WORK ITEM = In the material below, find each line with the string "leading" and copy it.

Segment Start: DATASET EXCERPTS

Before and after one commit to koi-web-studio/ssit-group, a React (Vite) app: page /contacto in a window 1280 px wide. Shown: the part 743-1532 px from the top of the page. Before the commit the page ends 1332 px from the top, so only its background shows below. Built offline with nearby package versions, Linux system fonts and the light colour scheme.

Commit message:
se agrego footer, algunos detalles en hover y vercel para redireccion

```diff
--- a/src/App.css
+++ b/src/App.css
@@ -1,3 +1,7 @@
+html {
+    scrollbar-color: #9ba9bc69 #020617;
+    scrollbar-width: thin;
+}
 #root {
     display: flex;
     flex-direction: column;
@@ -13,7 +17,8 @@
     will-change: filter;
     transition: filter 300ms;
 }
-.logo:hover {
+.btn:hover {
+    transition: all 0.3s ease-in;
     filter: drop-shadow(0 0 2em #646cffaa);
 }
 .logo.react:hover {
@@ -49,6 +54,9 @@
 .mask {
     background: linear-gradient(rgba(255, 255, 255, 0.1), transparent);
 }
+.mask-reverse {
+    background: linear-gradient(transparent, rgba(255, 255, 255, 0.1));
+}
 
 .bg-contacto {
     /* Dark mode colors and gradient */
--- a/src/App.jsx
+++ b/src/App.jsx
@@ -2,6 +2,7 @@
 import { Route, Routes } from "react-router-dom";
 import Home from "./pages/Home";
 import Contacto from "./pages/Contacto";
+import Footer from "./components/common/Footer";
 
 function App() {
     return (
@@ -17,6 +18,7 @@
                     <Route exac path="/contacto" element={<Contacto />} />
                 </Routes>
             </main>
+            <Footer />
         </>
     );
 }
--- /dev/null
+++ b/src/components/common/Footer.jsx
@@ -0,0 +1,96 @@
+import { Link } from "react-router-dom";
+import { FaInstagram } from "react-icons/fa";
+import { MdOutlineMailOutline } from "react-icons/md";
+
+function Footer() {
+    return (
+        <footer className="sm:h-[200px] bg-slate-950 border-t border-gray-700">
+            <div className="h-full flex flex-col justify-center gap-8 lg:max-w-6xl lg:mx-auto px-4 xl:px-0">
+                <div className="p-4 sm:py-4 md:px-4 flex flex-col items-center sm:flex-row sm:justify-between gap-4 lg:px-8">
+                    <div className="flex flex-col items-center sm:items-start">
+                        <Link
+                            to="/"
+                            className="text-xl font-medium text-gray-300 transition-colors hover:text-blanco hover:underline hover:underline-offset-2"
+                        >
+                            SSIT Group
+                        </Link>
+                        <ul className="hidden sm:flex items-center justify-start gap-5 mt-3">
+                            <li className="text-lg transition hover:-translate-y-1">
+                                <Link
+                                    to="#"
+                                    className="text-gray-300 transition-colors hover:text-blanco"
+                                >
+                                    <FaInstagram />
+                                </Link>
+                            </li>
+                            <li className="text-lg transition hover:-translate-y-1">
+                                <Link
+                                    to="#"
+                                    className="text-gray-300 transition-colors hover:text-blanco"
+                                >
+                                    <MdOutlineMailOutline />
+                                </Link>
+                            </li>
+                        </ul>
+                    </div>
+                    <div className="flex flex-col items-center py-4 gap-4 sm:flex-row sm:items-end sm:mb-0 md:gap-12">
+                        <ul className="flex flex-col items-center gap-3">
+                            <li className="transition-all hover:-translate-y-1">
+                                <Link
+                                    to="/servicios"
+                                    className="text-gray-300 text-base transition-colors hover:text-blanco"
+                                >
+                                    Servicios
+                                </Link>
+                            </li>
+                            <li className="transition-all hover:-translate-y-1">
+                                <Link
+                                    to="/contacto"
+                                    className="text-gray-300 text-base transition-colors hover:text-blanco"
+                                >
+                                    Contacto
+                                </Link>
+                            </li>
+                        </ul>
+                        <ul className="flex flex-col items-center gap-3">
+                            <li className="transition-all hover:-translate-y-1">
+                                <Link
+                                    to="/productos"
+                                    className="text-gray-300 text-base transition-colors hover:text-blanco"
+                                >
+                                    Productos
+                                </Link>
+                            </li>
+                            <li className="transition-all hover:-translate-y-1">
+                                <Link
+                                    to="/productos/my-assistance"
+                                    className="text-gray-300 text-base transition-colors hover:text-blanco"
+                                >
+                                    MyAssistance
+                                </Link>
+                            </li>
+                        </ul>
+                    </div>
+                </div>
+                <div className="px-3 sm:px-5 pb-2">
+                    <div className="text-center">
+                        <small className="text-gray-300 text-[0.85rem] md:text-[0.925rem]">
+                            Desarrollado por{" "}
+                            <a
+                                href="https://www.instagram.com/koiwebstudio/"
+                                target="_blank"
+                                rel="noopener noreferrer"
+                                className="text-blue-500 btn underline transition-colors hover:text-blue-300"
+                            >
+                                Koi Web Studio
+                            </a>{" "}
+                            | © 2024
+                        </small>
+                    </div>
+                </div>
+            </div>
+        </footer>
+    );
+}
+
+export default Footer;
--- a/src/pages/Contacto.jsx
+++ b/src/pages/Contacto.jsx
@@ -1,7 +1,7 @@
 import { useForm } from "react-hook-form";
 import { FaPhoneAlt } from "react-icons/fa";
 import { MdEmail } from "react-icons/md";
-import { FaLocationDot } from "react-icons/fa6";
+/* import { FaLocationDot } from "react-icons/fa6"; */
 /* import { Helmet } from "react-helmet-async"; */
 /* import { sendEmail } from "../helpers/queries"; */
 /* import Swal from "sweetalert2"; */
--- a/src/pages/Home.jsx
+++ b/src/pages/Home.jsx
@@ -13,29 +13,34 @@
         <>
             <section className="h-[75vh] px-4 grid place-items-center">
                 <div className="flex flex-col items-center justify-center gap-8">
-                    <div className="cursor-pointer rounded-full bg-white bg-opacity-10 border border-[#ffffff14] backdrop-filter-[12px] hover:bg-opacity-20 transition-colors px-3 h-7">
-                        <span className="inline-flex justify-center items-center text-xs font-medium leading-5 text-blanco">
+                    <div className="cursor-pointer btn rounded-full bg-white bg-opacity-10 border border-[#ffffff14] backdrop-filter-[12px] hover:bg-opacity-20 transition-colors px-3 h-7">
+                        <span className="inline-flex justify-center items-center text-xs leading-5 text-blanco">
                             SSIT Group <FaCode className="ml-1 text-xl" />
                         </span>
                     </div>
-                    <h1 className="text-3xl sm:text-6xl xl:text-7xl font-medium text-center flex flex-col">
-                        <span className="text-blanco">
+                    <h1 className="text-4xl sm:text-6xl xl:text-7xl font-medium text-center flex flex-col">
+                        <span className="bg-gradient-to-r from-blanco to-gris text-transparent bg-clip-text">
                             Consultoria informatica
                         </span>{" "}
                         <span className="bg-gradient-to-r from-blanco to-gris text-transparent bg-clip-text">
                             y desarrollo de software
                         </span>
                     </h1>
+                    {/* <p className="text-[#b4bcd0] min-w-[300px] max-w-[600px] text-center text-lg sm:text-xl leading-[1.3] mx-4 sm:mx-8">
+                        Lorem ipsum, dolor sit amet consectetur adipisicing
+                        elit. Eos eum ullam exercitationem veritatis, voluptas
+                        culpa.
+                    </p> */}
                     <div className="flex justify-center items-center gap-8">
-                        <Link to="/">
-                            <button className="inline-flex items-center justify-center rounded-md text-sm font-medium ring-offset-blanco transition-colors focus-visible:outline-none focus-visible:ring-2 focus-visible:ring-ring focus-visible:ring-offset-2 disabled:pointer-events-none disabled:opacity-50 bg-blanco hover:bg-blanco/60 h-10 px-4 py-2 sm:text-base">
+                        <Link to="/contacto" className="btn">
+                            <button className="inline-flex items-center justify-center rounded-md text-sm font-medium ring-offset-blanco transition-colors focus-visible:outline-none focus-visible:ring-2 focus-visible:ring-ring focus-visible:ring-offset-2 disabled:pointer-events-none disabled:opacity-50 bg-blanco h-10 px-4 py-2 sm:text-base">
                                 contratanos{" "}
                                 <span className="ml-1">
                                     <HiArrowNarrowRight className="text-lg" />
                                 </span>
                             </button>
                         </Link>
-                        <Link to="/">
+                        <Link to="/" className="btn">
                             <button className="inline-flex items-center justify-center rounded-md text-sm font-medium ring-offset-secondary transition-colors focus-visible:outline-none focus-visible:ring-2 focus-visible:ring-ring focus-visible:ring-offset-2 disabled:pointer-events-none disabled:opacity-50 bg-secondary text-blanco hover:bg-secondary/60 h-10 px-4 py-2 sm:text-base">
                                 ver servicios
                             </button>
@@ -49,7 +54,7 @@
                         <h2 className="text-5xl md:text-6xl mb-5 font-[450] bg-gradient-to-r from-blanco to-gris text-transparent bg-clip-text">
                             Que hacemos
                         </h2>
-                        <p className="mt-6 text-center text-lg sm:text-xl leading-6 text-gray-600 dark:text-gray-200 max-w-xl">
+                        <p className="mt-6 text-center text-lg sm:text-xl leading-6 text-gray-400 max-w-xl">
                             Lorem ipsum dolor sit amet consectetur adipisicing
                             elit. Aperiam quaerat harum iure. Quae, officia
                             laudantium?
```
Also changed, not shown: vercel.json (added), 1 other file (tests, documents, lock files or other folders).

Segment End: DATASET EXCERPTS

COMPLETED TASK =
-                        <span className="inline-flex justify-center items-center text-xs font-medium leading-5 text-blanco">
+                        <span className="inline-flex justify-center items-center text-xs leading-5 text-blanco">
+                    {/* <p className="text-[#b4bcd0] min-w-[300px] max-w-[600px] text-center text-lg sm:text-xl leading-[1.3] mx-4 sm:mx-8">
-                        <p className="mt-6 text-center text-lg sm:text-xl leading-6 text-gray-600 dark:text-gray-200 max-w-xl">
+                        <p className="mt-6 text-center text-lg sm:text-xl leading-6 text-gray-400 max-w-xl">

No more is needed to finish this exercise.